**Dataset entries**.
━━━━━━

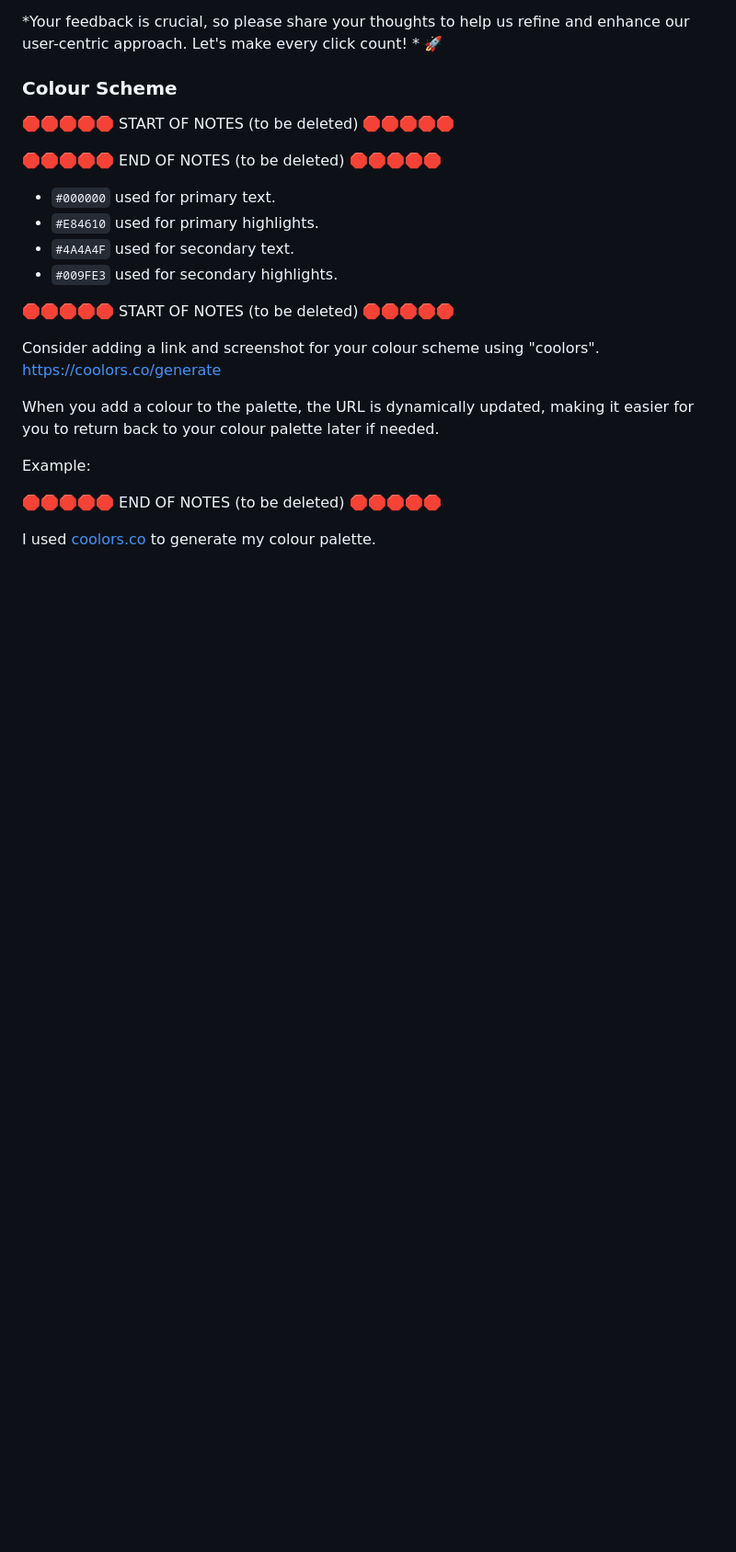
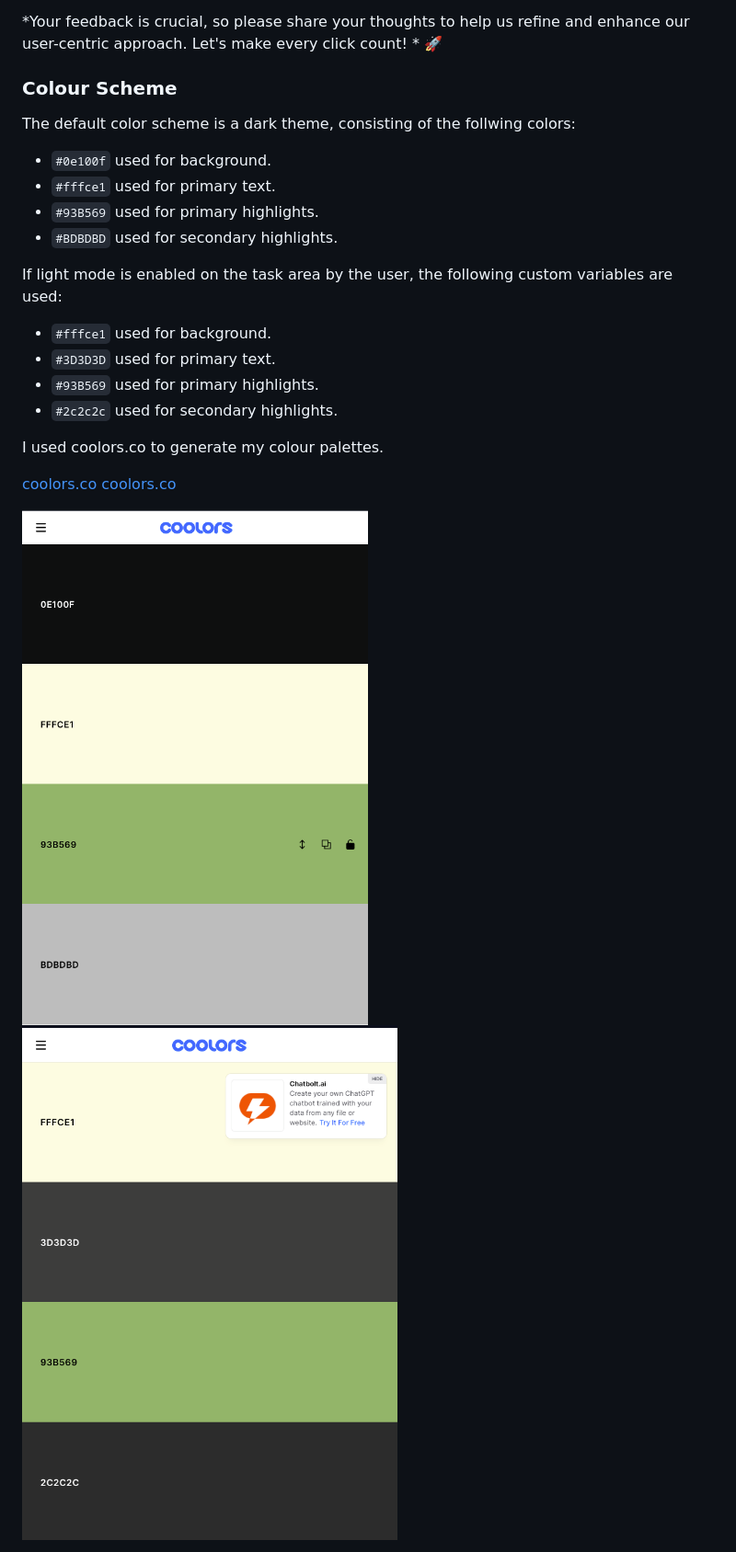
Before and after one commit to RaymondBrien/taskbloomer, a Markdown page: README.md, the part around the change printed below. Shown: that part at 92% size. Drawn GitHub-style; pictures changed too: documentation/dark-mode.png (added), documentation/light-mode.png (added); blank space fills up the shorter version.

Commit message:
Add colors section content for readme.md

```diff
--- a/README.md
+++ b/README.md
@@ -68,27 +68,28 @@ Principally the main ideas are prioritised:
 
 ### Colour Scheme
 
-🛑🛑🛑🛑🛑 START OF NOTES (to be deleted) 🛑🛑🛑🛑🛑
-
 <!-- Explain your colours and the colour scheme. -->
 
-🛑🛑🛑🛑🛑 END OF NOTES (to be deleted) 🛑🛑🛑🛑🛑
+The default color scheme is a dark theme, consisting of the follwing colors:
 
-- `#000000` used for primary text.
-- `#E84610` used for primary highlights.
-- `#4A4A4F` used for secondary text.
-- `#009FE3` used for secondary highlights.
+- `#0e100f` used for background.
+- `#fffce1` used for primary text.
+- `#93B569` used for primary highlights.
+- `#BDBDBD` used for secondary highlights.
 
-🛑🛑🛑🛑🛑 START OF NOTES (to be deleted) 🛑🛑🛑🛑🛑
+If light mode is enabled on the task area by the user, the following custom variables are used:
 
-Consider adding a link and screenshot for your colour scheme using "coolors".
-https://coolors.co/generate
+- `#fffce1` used for background.
+- `#3D3D3D` used for primary text.
+- `#93B569` used for primary highlights.
+- `#2c2c2c` used for secondary highlights.
 
-When you add a colour to the palette, the URL is dynamically updated, making it easier for you to return back to your colour palette later if needed.
 
-Example:
+I used coolors.co to generate my colour palettes.
 
-🛑🛑🛑🛑🛑 END OF NOTES (to be deleted) 🛑🛑🛑🛑🛑
+[coolors.co](https://coolors.co/0e100f-fffce1-93b569-bdbdbd)
+[coolors.co](https://coolors.co/fffce1-3d3d3d-93b569-2c2c2c)
 
-I used [coolors.co](https://coolors.co/e84610-009fe3-4a4a4f-445261-d63649-e6ecf0-000000) to generate my colour palette.
+![screenshot](documentation/dark-mode.png)
+![screenshot](documentation/light-mode.png)
 
```
Also changed, not shown: other parts of README.md (+2 -21 lines).
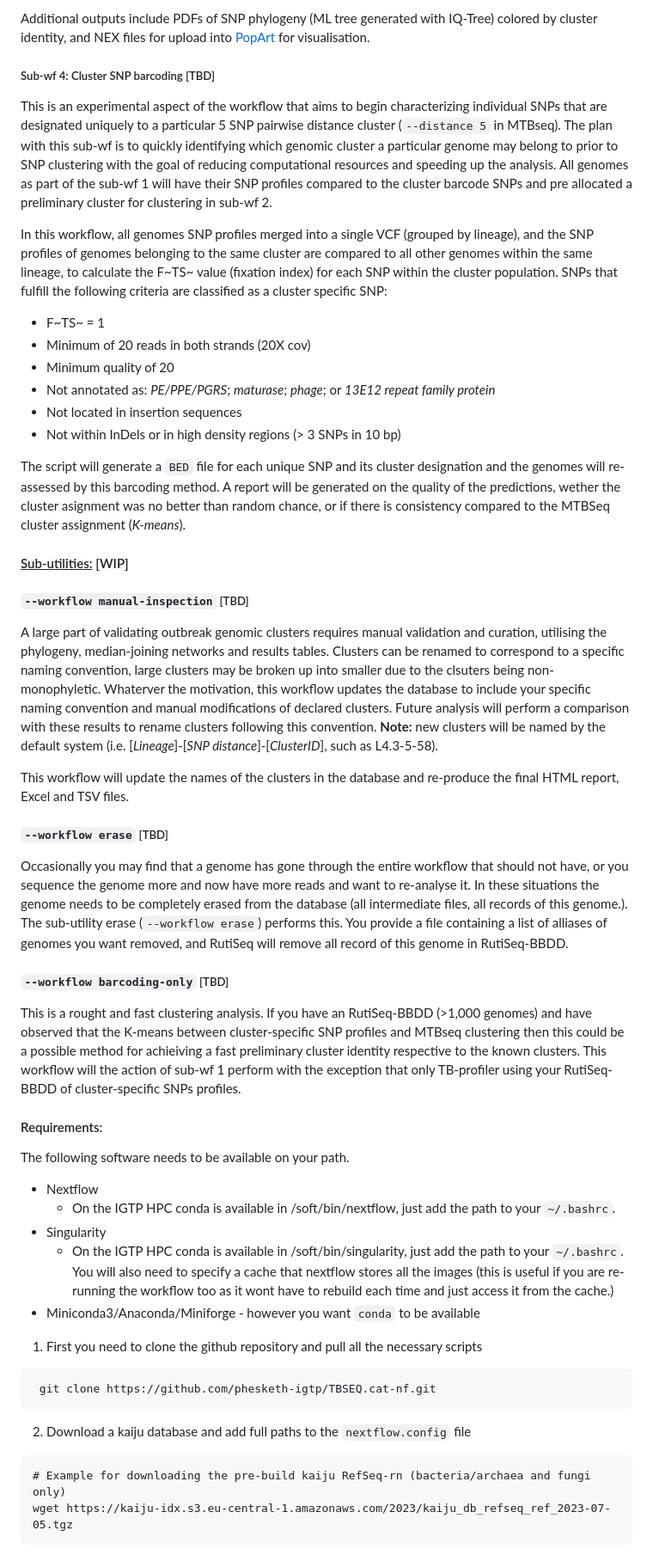
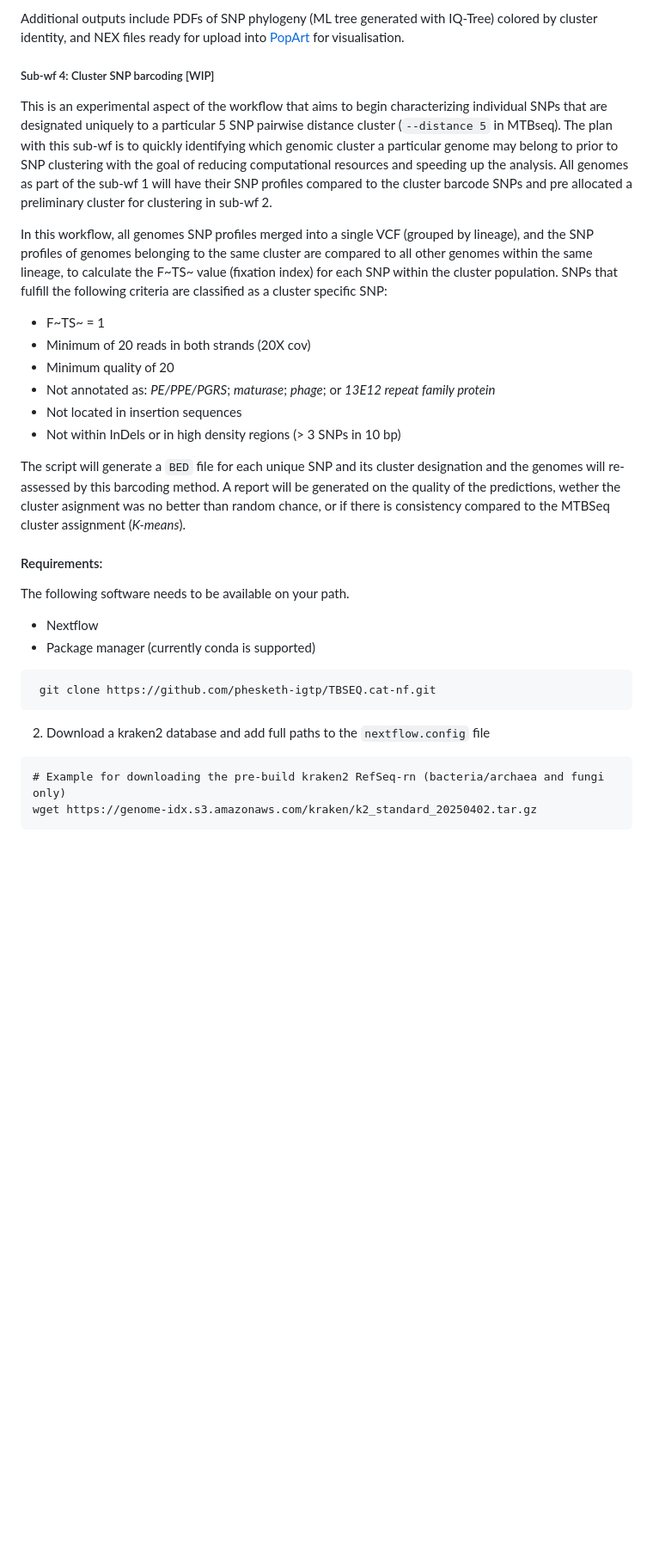
Before and after one commit to phesketh-igtp/RutiSeq-nf, a Markdown page: README.md, the part around the change printed below. Shown: that part at 86% size. GitHub-like rendering; blank space fills up the shorter version.

````diff
--- a/README.md
+++ b/README.md
@@ -26,8 +26,8 @@ During this sub-workflow all the outputs from sub-wf 1 and 2 are compile by thei
 
-Additional outputs include PDFs of SNP phylogeny (ML tree generated with IQ-Tree) colored by cluster identity, and NEX files for upload into [PopArt](https://popart.maths.otago.ac.nz/) for visualisation.
+Additional outputs include PDFs of SNP phylogeny (ML tree generated with IQ-Tree) colored by cluster identity, and NEX files ready for upload into [PopArt](https://popart.maths.otago.ac.nz/) for visualisation.
 
-##### Sub-wf 4: Cluster SNP barcoding [TBD]
-This is an experimental aspect of the workflow that aims to begin characterizing individual SNPs that are designated uniquely to a particular 5 SNP pairwise distance cluster (<code>--distance 5</code> in MTBseq). The plan with this sub-wf is to quickly identifying which genomic cluster a particular genome may belong to prior to SNP clustering with the goal of reducing computational resources and speeding up the analysis. All genomes as part of the sub-wf 1 will have their SNP profiles compared to the cluster barcode SNPs and pre allocated a preliminary cluster for clustering in sub-wf 2.
+##### Sub-wf 4: Cluster SNP barcoding [WIP]
+This is an experimental aspect of the workflow that aims to begin characterizing individual SNPs that are designated uniquely to a particular 5 SNP pairwise distance cluster (`--distance 5` in MTBseq). The plan with this sub-wf is to quickly identifying which genomic cluster a particular genome may belong to prior to SNP clustering with the goal of reducing computational resources and speeding up the analysis. All genomes as part of the sub-wf 1 will have their SNP profiles compared to the cluster barcode SNPs and pre allocated a preliminary cluster for clustering in sub-wf 2.
 
 In this workflow, all genomes SNP profiles merged into a single VCF (grouped by lineage), and the SNP profiles of genomes belonging to the same cluster are compared to all other genomes within the same lineage, to calculate the F~TS~ value (fixation index) for each SNP within the cluster population. SNPs that fulfill the following criteria are classified as a cluster specific SNP:
 - F~TS~ = 1
@@ -37,40 +37,21 @@ In this workflow, all genomes SNP profiles merged into a single VCF (grouped by
 - Not located in insertion sequences
 - Not within InDels or in high density regions (> 3 SNPs in 10 bp)
 
-The script will generate a <code>BED</code> file for each unique SNP and its cluster designation and the genomes will re-assessed by this barcoding method. A report will be generated on the quality of the predictions, wether the cluster asignment was no better than random chance, or if there is consistency compared to the MTBSeq cluster assignment (*K-means*).
-
-#### <u>Sub-utilities:</u> [WIP]
-
-##### <code>--workflow manual-inspection</code> [TBD]
-A large part of validating outbreak genomic clusters requires manual validation and curation, utilising the phylogeny, median-joining networks and results tables. Clusters can be renamed to correspond to a specific naming convention, large clusters may be broken up into smaller due to the clsuters being non-monophyletic. Whaterver the motivation, this workflow updates the database to include your specific naming convention and manual modifications of declared clusters. Future analysis will perform a comparison with these results to rename clusters following this convention. **Note:** new clusters will be named by the default system (i.e. [*Lineage*]-[*SNP distance*]-[*ClusterID*], such as L4.3-5-58).
-
-This workflow will update the names of the clusters in the database and re-produce the final HTML report, Excel and TSV files.
-
-##### <code>--workflow erase</code> [TBD]
-Occasionally you may find that a genome has gone through the entire workflow that should not have, or you sequence the genome more and now have more reads and want to re-analyse it. In these situations the genome needs to be completely erased from the database (all intermediate files, all records of this genome.). The sub-utility erase (<code>--workflow erase</code>) performs this. You provide a file containing a list of alliases of genomes you want removed, and RutiSeq will remove all record of this genome in RutiSeq-BBDD.
-
-##### <code>--workflow barcoding-only</code> [TBD]
-This is a rought and fast clustering analysis. If you have an RutiSeq-BBDD (>1,000 genomes) and have observed that the K-means between cluster-specific SNP profiles and MTBseq clustering then this could be a possible method for achieiving a fast preliminary cluster identity respective to the known clusters. This workflow will the action of sub-wf 1 perform with the exception that only TB-profiler using your RutiSeq-BBDD of cluster-specific SNPs profiles.
-
+The script will generate a `BED` file for each unique SNP and its cluster designation and the genomes will re-assessed by this barcoding method. A report will be generated on the quality of the predictions, wether the cluster asignment was no better than random chance, or if there is consistency compared to the MTBSeq cluster assignment (*K-means*).
 
 #### Requirements:
 The following software needs to be available on your path.
 - Nextflow
-  - On the IGTP HPC conda is available in /soft/bin/nextflow, just add the path to your <code>~/.bashrc</code>.
-- Singularity
-  - On the IGTP HPC conda is available in /soft/bin/singularity, just add the path to your <code>~/.bashrc</code>. You will also need to specify a cache that nextflow stores all the images (this is useful if you are re-running the workflow too as it wont have to rebuild each time and just access it from the cache.)
-- Miniconda3/Anaconda/Miniforge - however you want <code>conda</code> to be available
-
-1. First you need to clone the github repository and pull all the necessary scripts
+- Package manager (currently conda is supported)
 
  ```{sh}
   git clone https://github.com/phesketh-igtp/TBSEQ.cat-nf.git
   ```
 
-2. Download a kaiju database and add full paths to the <code>nextflow.config</code> file
+2. Download a kraken2 database and add full paths to the `nextflow.config` file
 
 ```{sh}
-# Example for downloading the pre-build kaiju RefSeq-rn (bacteria/archaea and fungi only)
-wget https://kaiju-idx.s3.eu-central-1.amazonaws.com/2023/kaiju_db_refseq_ref_2023-07-05.tgz
+# Example for downloading the pre-build kraken2 RefSeq-rn (bacteria/archaea and fungi only)
+wget https://genome-idx.s3.amazonaws.com/kraken/k2_standard_20250402.tar.gz
 ```
 
````
Also changed, not shown: other parts of README.md (+23 -22 lines).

━━━━━━

In the material above, how many lines contain "coolors"? Reply with only the number.

6